Before copying, remove every picture, and then repeat all entries below precisely as written.

── Material supplied

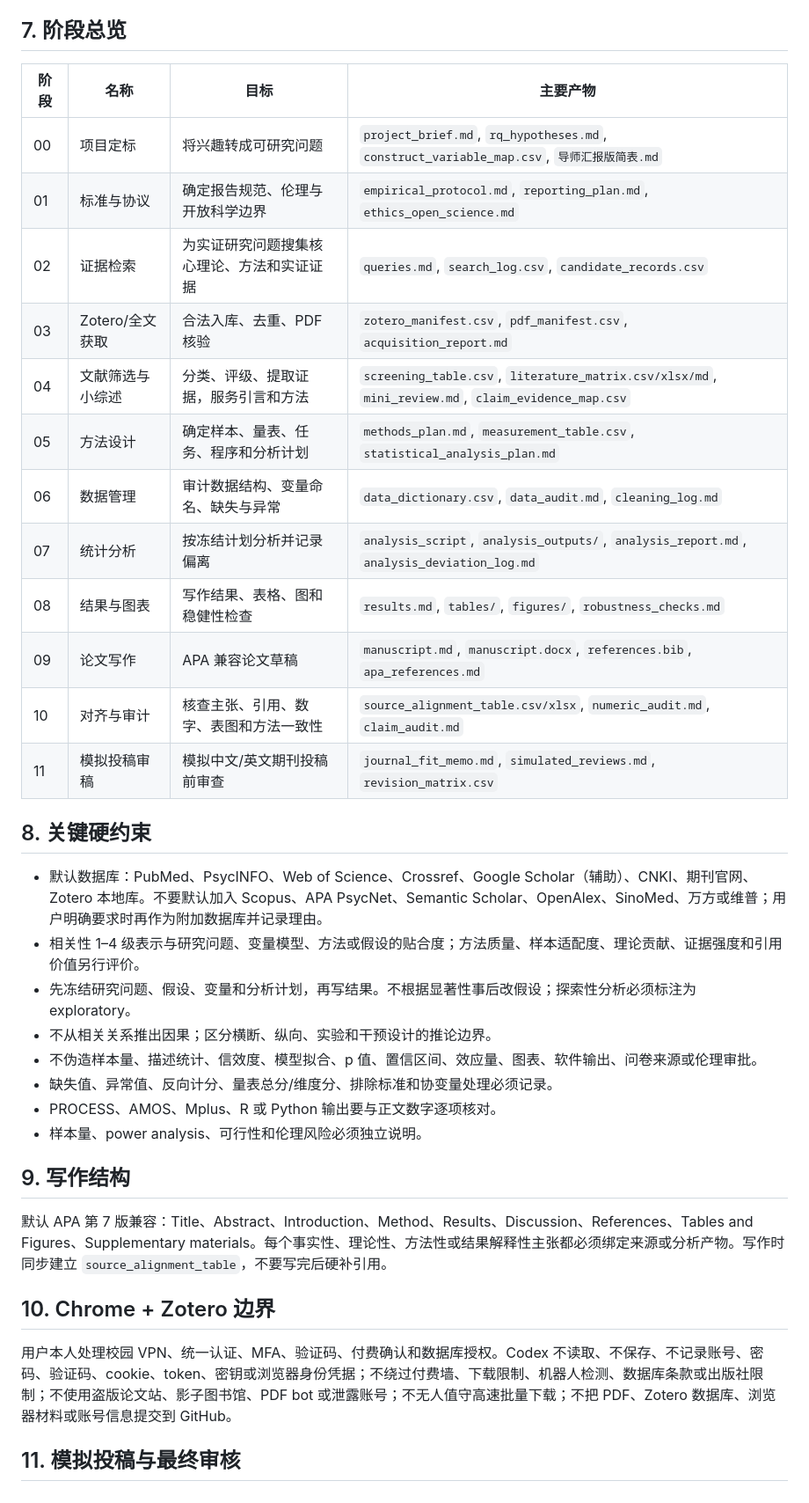
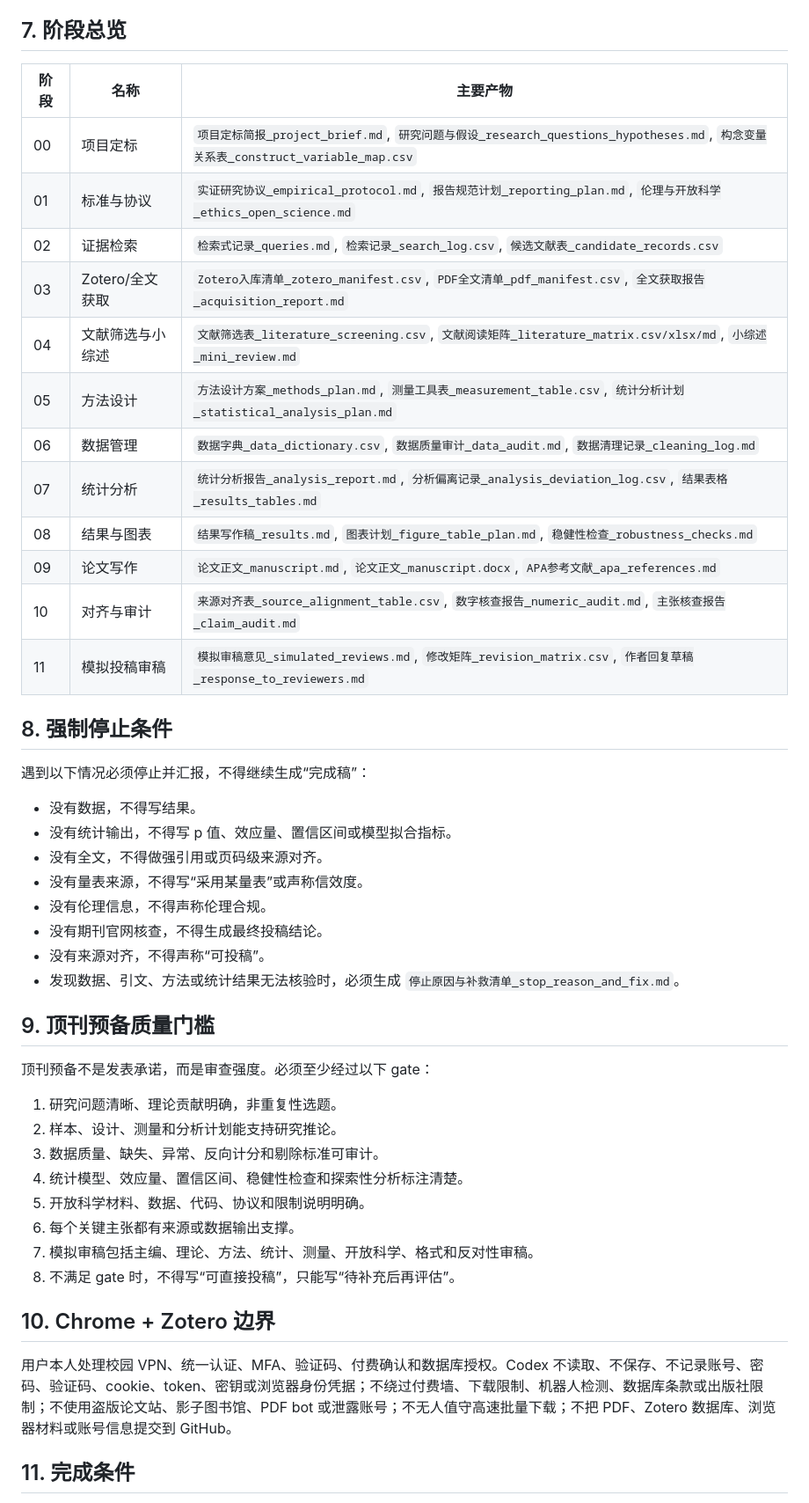
Before and after one commit to nayunzhishui/psychology-research-pipeline, a Markdown page: psychology-research-pipeline/SKILL.md, the part around one of its changes. Shown at 88% size. GitHub-like rendering.

Commit message:
Refine empirical main skill for first-round automation hardening

```diff
--- a/psychology-research-pipeline/SKILL.md
+++ b/psychology-research-pipeline/SKILL.md
@@ -112,39 +123,50 @@ empirical_runs/<YYYYMMDD>_<short_topic>/
 
 ## 7. 阶段总览
 
-| 阶段 | 名称 | 目标 | 主要产物 |
-|---|---|---|---|
-| 00 | 项目定标 | 将兴趣转成可研究问题 | `project_brief.md`, `rq_hypotheses.md`, `construct_variable_map.csv`, `导师汇报版简表.md` |
-| 01 | 标准与协议 | 确定报告规范、伦理与开放科学边界 | `empirical_protocol.md`, `reporting_plan.md`, `ethics_open_science.md` |
-| 02 | 证据检索 | 为实证研究问题搜集核心理论、方法和实证证据 | `queries.md`, `search_log.csv`, `candidate_records.csv` |
-| 03 | Zotero/全文获取 | 合法入库、去重、PDF 核验 | `zotero_manifest.csv`, `pdf_manifest.csv`, `acquisition_report.md` |
-| 04 | 文献筛选与小综述 | 分类、评级、提取证据，服务引言和方法 | `screening_table.csv`, `literature_matrix.csv/xlsx/md`, `mini_review.md`, `claim_evidence_map.csv` |
-| 05 | 方法设计 | 确定样本、量表、任务、程序和分析计划 | `methods_plan.md`, `measurement_table.csv`, `statistical_analysis_plan.md` |
-| 06 | 数据管理 | 审计数据结构、变量命名、缺失与异常 | `data_dictionary.csv`, `data_audit.md`, `cleaning_log.md` |
-| 07 | 统计分析 | 按冻结计划分析并记录偏离 | `analysis_script`, `analysis_outputs/`, `analysis_report.md`, `analysis_deviation_log.md` |
-| 08 | 结果与图表 | 写作结果、表格、图和稳健性检查 | `results.md`, `tables/`, `figures/`, `robustness_checks.md` |
-| 09 | 论文写作 | APA 兼容论文草稿 | `manuscript.md`, `manuscript.docx`, `references.bib`, `apa_references.md` |
-| 10 | 对齐与审计 | 核查主张、引用、数字、表图和方法一致性 | `source_alignment_table.csv/xlsx`, `numeric_audit.md`, `claim_audit.md` |
-| 11 | 模拟投稿审稿 | 模拟中文/英文期刊投稿前审查 | `journal_fit_memo.md`, `simulated_reviews.md`, `revision_matrix.csv` |
+| 阶段 | 名称 | 主要产物 |
+|---|---|---|
+| 00 | 项目定标 | `项目定标简报_project_brief.md`, `研究问题与假设_research_questions_hypotheses.md`, `构念变量关系表_construct_variable_map.csv` |
+| 01 | 标准与协议 | `实证研究协议_empirical_protocol.md`, `报告规范计划_reporting_plan.md`, `伦理与开放科学_ethics_open_science.md` |
+| 02 | 证据检索 | `检索式记录_queries.md`, `检索记录_search_log.csv`, `候选文献表_candidate_records.csv` |
+| 03 | Zotero/全文获取 | `Zotero入库清单_zotero_manifest.csv`, `PDF全文清单_pdf_manifest.csv`, `全文获取报告_acquisition_report.md` |
+| 04 | 文献筛选与小综述 | `文献筛选表_literature_screening.csv`, `文献阅读矩阵_literature_matrix.csv/xlsx/md`, `小综述_mini_review.md` |
+| 05 | 方法设计 | `方法设计方案_methods_plan.md`, `测量工具表_measurement_table.csv`, `统计分析计划_statistical_analysis_plan.md` |
+| 06 | 数据管理 | `数据字典_data_dictionary.csv`, `数据质量审计_data_audit.md`, `数据清理记录_cleaning_log.md` |
+| 07 | 统计分析 | `统计分析报告_analysis_report.md`, `分析偏离记录_analysis_deviation_log.csv`, `结果表格_results_tables.md` |
+| 08 | 结果与图表 | `结果写作稿_results.md`, `图表计划_figure_table_plan.md`, `稳健性检查_robustness_checks.md` |
+| 09 | 论文写作 | `论文正文_manuscript.md`, `论文正文_manuscript.docx`, `APA参考文献_apa_references.md` |
+| 10 | 对齐与审计 | `来源对齐表_source_alignment_table.csv`, `数字核查报告_numeric_audit.md`, `主张核查报告_claim_audit.md` |
+| 11 | 模拟投稿审稿 | `模拟审稿意见_simulated_reviews.md`, `修改矩阵_revision_matrix.csv`, `作者回复草稿_response_to_reviewers.md` |
 
-## 8. 关键硬约束
+## 8. 强制停止条件
 
-- 默认数据库：PubMed、PsycINFO、Web of Science、Crossref、Google Scholar（辅助）、CNKI、期刊官网、Zotero 本地库。不要默认加入 Scopus、APA PsycNet、Semantic Scholar、OpenAlex、SinoMed、万方或维普；用户明确要求时再作为附加数据库并记录理由。
-- 相关性 1–4 级表示与研究问题、变量模型、方法或假设的贴合度；方法质量、样本适配度、理论贡献、证据强度和引用价值另行评价。
-- 先冻结研究问题、假设、变量和分析计划，再写结果。不根据显著性事后改假设；探索性分析必须标注为 exploratory。
-- 不从相关关系推出因果；区分横断、纵向、实验和干预设计的推论边界。
-- 不伪造样本量、描述统计、信效度、模型拟合、p 值、置信区间、效应量、图表、软件输出、问卷来源或伦理审批。
-- 缺失值、异常值、反向计分、量表总分/维度分、排除标准和协变量处理必须记录。
-- PROCESS、AMOS、Mplus、R 或 Python 输出要与正文数字逐项核对。
-- 样本量、power analysis、可行性和伦理风险必须独立说明。
+遇到以下情况必须停止并汇报，不得继续生成“完成稿”：
 
-## 9. 写作结构
+- 没有数据，不得写结果。
+- 没有统计输出，不得写 p 值、效应量、置信区间或模型拟合指标。
+- 没有全文，不得做强引用或页码级来源对齐。
+- 没有量表来源，不得写“采用某量表”或声称信效度。
+- 没有伦理信息，不得声称伦理合规。
+- 没有期刊官网核查，不得生成最终投稿结论。
+- 没有来源对齐，不得声称“可投稿”。
+- 发现数据、引文、方法或统计结果无法核验时，必须生成 `停止原因与补救清单_stop_reason_and_fix.md`。
 
-默认 APA 第 7 版兼容：Title、Abstract、Introduction、Method、Results、Discussion、References、Tables and Figures、Supplementary materials。每个事实性、理论性、方法性或结果解释性主张都必须绑定来源或分析产物。写作时同步建立 `source_alignment_table`，不要写完后硬补引用。
+## 9. 顶刊预备质量门槛
+
+顶刊预备不是发表承诺，而是审查强度。必须至少经过以下 gate：
+
+1. 研究问题清晰、理论贡献明确，非重复性选题。
+2. 样本、设计、测量和分析计划能支持研究推论。
+3. 数据质量、缺失、异常、反向计分和剔除标准可审计。
+4. 统计模型、效应量、置信区间、稳健性检查和探索性分析标注清楚。
+5. 开放科学材料、数据、代码、协议和限制说明明确。
+6. 每个关键主张都有来源或数据输出支撑。
+7. 模拟审稿包括主编、理论、方法、统计、测量、开放科学、格式和反对性审稿。
+8. 不满足 gate 时，不得写“可直接投稿”，只能写“待补充后再评估”。
 
 ## 10. Chrome + Zotero 边界
 
 用户本人处理校园 VPN、统一认证、MFA、验证码、付费确认和数据库授权。Codex 不读取、不保存、不记录账号、密码、验证码、cookie、token、密钥或浏览器身份凭据；不绕过付费墙、下载限制、机器人检测、数据库条款或出版社限制；不使用盗版论文站、影子图书馆、PDF bot 或泄露账号；不无人值守高速批量下载；不把 PDF、Zotero 数据库、浏览器材料或账号信息提交到 GitHub。
 
-## 11. 模拟投稿与最终审核
+## 11. 完成条件
 
```
Also changed, not shown: other parts of psychology-research-pipeline/SKILL.md (+67 -62 lines).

────

● Your response
Before and after one commit to nayunzhishui/psychology-research-pipeline, a Markdown page: psychology-research-pipeline/SKILL.md, the part around one of its changes. Shown at 88% size. GitHub-like rendering.

Commit message:
Refine empirical main skill for first-round automation hardening

```diff
--- a/psychology-research-pipeline/SKILL.md
+++ b/psychology-research-pipeline/SKILL.md
@@ -112,39 +123,50 @@ empirical_runs/<YYYYMMDD>_<short_topic>/
 
 ## 7. 阶段总览
 
-| 阶段 | 名称 | 目标 | 主要产物 |
-|---|---|---|---|
-| 00 | 项目定标 | 将兴趣转成可研究问题 | `project_brief.md`, `rq_hypotheses.md`, `construct_variable_map.csv`, `导师汇报版简表.md` |
-| 01 | 标准与协议 | 确定报告规范、伦理与开放科学边界 | `empirical_protocol.md`, `reporting_plan.md`, `ethics_open_science.md` |
-| 02 | 证据检索 | 为实证研究问题搜集核心理论、方法和实证证据 | `queries.md`, `search_log.csv`, `candidate_records.csv` |
-| 03 | Zotero/全文获取 | 合法入库、去重、PDF 核验 | `zotero_manifest.csv`, `pdf_manifest.csv`, `acquisition_report.md` |
-| 04 | 文献筛选与小综述 | 分类、评级、提取证据，服务引言和方法 | `screening_table.csv`, `literature_matrix.csv/xlsx/md`, `mini_review.md`, `claim_evidence_map.csv` |
-| 05 | 方法设计 | 确定样本、量表、任务、程序和分析计划 | `methods_plan.md`, `measurement_table.csv`, `statistical_analysis_plan.md` |
-| 06 | 数据管理 | 审计数据结构、变量命名、缺失与异常 | `data_dictionary.csv`, `data_audit.md`, `cleaning_log.md` |
-| 07 | 统计分析 | 按冻结计划分析并记录偏离 | `analysis_script`, `analysis_outputs/`, `analysis_report.md`, `analysis_deviation_log.md` |
-| 08 | 结果与图表 | 写作结果、表格、图和稳健性检查 | `results.md`, `tables/`, `figures/`, `robustness_checks.md` |
-| 09 | 论文写作 | APA 兼容论文草稿 | `manuscript.md`, `manuscript.docx`, `references.bib`, `apa_references.md` |
-| 10 | 对齐与审计 | 核查主张、引用、数字、表图和方法一致性 | `source_alignment_table.csv/xlsx`, `numeric_audit.md`, `claim_audit.md` |
-| 11 | 模拟投稿审稿 | 模拟中文/英文期刊投稿前审查 | `journal_fit_memo.md`, `simulated_reviews.md`, `revision_matrix.csv` |
+| 阶段 | 名称 | 主要产物 |
+|---|---|---|
+| 00 | 项目定标 | `项目定标简报_project_brief.md`, `研究问题与假设_research_questions_hypotheses.md`, `构念变量关系表_construct_variable_map.csv` |
+| 01 | 标准与协议 | `实证研究协议_empirical_protocol.md`, `报告规范计划_reporting_plan.md`, `伦理与开放科学_ethics_open_science.md` |
+| 02 | 证据检索 | `检索式记录_queries.md`, `检索记录_search_log.csv`, `候选文献表_candidate_records.csv` |
+| 03 | Zotero/全文获取 | `Zotero入库清单_zotero_manifest.csv`, `PDF全文清单_pdf_manifest.csv`, `全文获取报告_acquisition_report.md` |
+| 04 | 文献筛选与小综述 | `文献筛选表_literature_screening.csv`, `文献阅读矩阵_literature_matrix.csv/xlsx/md`, `小综述_mini_review.md` |
+| 05 | 方法设计 | `方法设计方案_methods_plan.md`, `测量工具表_measurement_table.csv`, `统计分析计划_statistical_analysis_plan.md` |
+| 06 | 数据管理 | `数据字典_data_dictionary.csv`, `数据质量审计_data_audit.md`, `数据清理记录_cleaning_log.md` |
+| 07 | 统计分析 | `统计分析报告_analysis_report.md`, `分析偏离记录_analysis_deviation_log.csv`, `结果表格_results_tables.md` |
+| 08 | 结果与图表 | `结果写作稿_results.md`, `图表计划_figure_table_plan.md`, `稳健性检查_robustness_checks.md` |
+| 09 | 论文写作 | `论文正文_manuscript.md`, `论文正文_manuscript.docx`, `APA参考文献_apa_references.md` |
+| 10 | 对齐与审计 | `来源对齐表_source_alignment_table.csv`, `数字核查报告_numeric_audit.md`, `主张核查报告_claim_audit.md` |
+| 11 | 模拟投稿审稿 | `模拟审稿意见_simulated_reviews.md`, `修改矩阵_revision_matrix.csv`, `作者回复草稿_response_to_reviewers.md` |
 
-## 8. 关键硬约束
+## 8. 强制停止条件
 
-- 默认数据库：PubMed、PsycINFO、Web of Science、Crossref、Google Scholar（辅助）、CNKI、期刊官网、Zotero 本地库。不要默认加入 Scopus、APA PsycNet、Semantic Scholar、OpenAlex、SinoMed、万方或维普；用户明确要求时再作为附加数据库并记录理由。
-- 相关性 1–4 级表示与研究问题、变量模型、方法或假设的贴合度；方法质量、样本适配度、理论贡献、证据强度和引用价值另行评价。
-- 先冻结研究问题、假设、变量和分析计划，再写结果。不根据显著性事后改假设；探索性分析必须标注为 exploratory。
-- 不从相关关系推出因果；区分横断、纵向、实验和干预设计的推论边界。
-- 不伪造样本量、描述统计、信效度、模型拟合、p 值、置信区间、效应量、图表、软件输出、问卷来源或伦理审批。
-- 缺失值、异常值、反向计分、量表总分/维度分、排除标准和协变量处理必须记录。
-- PROCESS、AMOS、Mplus、R 或 Python 输出要与正文数字逐项核对。
-- 样本量、power analysis、可行性和伦理风险必须独立说明。
+遇到以下情况必须停止并汇报，不得继续生成“完成稿”：
 
-## 9. 写作结构
+- 没有数据，不得写结果。
+- 没有统计输出，不得写 p 值、效应量、置信区间或模型拟合指标。
+- 没有全文，不得做强引用或页码级来源对齐。
+- 没有量表来源，不得写“采用某量表”或声称信效度。
+- 没有伦理信息，不得声称伦理合规。
+- 没有期刊官网核查，不得生成最终投稿结论。
+- 没有来源对齐，不得声称“可投稿”。
+- 发现数据、引文、方法或统计结果无法核验时，必须生成 `停止原因与补救清单_stop_reason_and_fix.md`。
 
-默认 APA 第 7 版兼容：Title、Abstract、Introduction、Method、Results、Discussion、References、Tables and Figures、Supplementary materials。每个事实性、理论性、方法性或结果解释性主张都必须绑定来源或分析产物。写作时同步建立 `source_alignment_table`，不要写完后硬补引用。
+## 9. 顶刊预备质量门槛
+
+顶刊预备不是发表承诺，而是审查强度。必须至少经过以下 gate：
+
+1. 研究问题清晰、理论贡献明确，非重复性选题。
+2. 样本、设计、测量和分析计划能支持研究推论。
+3. 数据质量、缺失、异常、反向计分和剔除标准可审计。
+4. 统计模型、效应量、置信区间、稳健性检查和探索性分析标注清楚。
+5. 开放科学材料、数据、代码、协议和限制说明明确。
+6. 每个关键主张都有来源或数据输出支撑。
+7. 模拟审稿包括主编、理论、方法、统计、测量、开放科学、格式和反对性审稿。
+8. 不满足 gate 时，不得写“可直接投稿”，只能写“待补充后再评估”。
 
 ## 10. Chrome + Zotero 边界
 
 用户本人处理校园 VPN、统一认证、MFA、验证码、付费确认和数据库授权。Codex 不读取、不保存、不记录账号、密码、验证码、cookie、token、密钥或浏览器身份凭据；不绕过付费墙、下载限制、机器人检测、数据库条款或出版社限制；不使用盗版论文站、影子图书馆、PDF bot 或泄露账号；不无人值守高速批量下载；不把 PDF、Zotero 数据库、浏览器材料或账号信息提交到 GitHub。
 
-## 11. 模拟投稿与最终审核
+## 11. 完成条件
 
```
Also changed, not shown: other parts of psychology-research-pipeline/SKILL.md (+67 -62 lines).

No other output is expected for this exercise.